The Sailor’s Dream


I’ve been enjoying working my way through Simogo’s beautiful mobile games. I’m a big fan of the Swedish developers who created Year Walk and Device 6. Their twisted storytelling, unique puzzles and high production values really inspire me to be a better games designer.

The Sailor’s Dream is a wonderfully crafted experience in which you take to the seas, exploring little islands in an attempt to discover what has happened to the story’s protagonists.

The side scrolling horizon is stunning, I’d love to know how they created the gently lapping, animated sea. Each island illustration is covered with minute details, the Secret Lighthouse, the Celestial Sanctuary; every time a new location was revealed I got a buzz of excitement.

Navigating through each location is unusual. Scenes are stitched together, fading to black as you shift between them. Dotted trails connect you and are roughly mapped to a floating compass.

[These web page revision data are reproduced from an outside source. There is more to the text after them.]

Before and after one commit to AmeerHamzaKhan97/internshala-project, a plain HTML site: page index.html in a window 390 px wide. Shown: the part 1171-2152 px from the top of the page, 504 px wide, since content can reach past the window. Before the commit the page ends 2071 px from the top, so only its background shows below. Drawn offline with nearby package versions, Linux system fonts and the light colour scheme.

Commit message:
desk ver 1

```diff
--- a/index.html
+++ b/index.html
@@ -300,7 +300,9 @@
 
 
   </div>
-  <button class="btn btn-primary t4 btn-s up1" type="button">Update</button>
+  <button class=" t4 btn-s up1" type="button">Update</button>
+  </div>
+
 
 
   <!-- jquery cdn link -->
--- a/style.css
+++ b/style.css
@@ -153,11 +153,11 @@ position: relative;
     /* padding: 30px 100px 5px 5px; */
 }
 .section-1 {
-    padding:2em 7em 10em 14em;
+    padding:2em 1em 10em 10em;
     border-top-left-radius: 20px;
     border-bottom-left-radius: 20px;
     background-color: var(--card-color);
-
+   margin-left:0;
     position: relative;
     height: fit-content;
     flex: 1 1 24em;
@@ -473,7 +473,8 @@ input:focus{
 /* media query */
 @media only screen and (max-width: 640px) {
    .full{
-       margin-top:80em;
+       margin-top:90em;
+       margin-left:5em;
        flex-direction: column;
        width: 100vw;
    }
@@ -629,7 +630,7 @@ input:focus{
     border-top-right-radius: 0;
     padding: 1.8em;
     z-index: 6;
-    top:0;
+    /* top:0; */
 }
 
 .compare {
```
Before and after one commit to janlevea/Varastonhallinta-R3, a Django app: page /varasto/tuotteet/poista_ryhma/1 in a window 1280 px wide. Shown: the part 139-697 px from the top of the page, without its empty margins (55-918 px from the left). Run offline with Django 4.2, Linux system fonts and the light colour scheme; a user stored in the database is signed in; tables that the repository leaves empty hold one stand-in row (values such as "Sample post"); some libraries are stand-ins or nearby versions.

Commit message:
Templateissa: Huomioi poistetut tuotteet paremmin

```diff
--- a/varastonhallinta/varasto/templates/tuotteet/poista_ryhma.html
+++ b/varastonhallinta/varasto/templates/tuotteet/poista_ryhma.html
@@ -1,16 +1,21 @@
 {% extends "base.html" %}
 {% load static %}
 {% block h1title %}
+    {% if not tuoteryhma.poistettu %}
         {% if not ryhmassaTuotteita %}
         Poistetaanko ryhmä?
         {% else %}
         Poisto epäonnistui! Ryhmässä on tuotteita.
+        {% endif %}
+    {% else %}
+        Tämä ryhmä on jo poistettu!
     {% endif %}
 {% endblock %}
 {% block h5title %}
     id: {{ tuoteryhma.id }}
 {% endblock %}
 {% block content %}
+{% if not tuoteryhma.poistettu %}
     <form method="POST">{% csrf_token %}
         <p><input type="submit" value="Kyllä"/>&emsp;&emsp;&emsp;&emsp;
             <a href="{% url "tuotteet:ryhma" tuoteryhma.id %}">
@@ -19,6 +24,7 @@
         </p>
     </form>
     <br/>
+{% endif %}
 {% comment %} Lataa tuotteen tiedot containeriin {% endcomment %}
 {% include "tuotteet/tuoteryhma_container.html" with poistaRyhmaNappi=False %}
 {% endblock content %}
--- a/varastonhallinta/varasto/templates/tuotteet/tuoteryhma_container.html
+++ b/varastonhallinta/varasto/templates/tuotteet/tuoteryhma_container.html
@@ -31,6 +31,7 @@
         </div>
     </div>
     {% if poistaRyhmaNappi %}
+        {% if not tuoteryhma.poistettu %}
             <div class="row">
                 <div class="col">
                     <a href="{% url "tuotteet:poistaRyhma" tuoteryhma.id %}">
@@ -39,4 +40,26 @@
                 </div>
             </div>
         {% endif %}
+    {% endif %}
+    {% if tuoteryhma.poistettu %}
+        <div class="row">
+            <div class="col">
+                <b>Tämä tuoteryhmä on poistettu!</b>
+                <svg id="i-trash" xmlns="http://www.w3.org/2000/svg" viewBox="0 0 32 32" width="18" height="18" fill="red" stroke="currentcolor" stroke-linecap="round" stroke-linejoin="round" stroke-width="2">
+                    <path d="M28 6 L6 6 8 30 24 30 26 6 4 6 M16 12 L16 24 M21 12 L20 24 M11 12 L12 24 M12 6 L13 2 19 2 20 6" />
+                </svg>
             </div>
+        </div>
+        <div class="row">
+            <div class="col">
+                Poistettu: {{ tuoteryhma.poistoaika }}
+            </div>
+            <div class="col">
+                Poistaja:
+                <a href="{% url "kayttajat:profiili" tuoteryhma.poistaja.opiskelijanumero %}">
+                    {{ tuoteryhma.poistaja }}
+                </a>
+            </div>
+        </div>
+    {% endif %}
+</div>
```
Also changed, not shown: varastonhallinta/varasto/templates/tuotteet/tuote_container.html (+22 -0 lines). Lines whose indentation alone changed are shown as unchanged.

They put so much effort into all elements of the game, secret sketches to be found, specially written songs that reveal parts of the narrative and without giving too much away…once I’d figured out what to do in the Transmission Horologe I was so excited about it I was telling anyone that would listen for weeks!

I have to admit I got a bit confused by the story for this one. Perhaps I didn’t uncover things quickly enough or in a good order to work out what was going on. But it didn’t really matter. Simogo always create beautiful experiences full of twists and delights – The Sailor’s Dream is no exception. Set your sail and weigh anchor!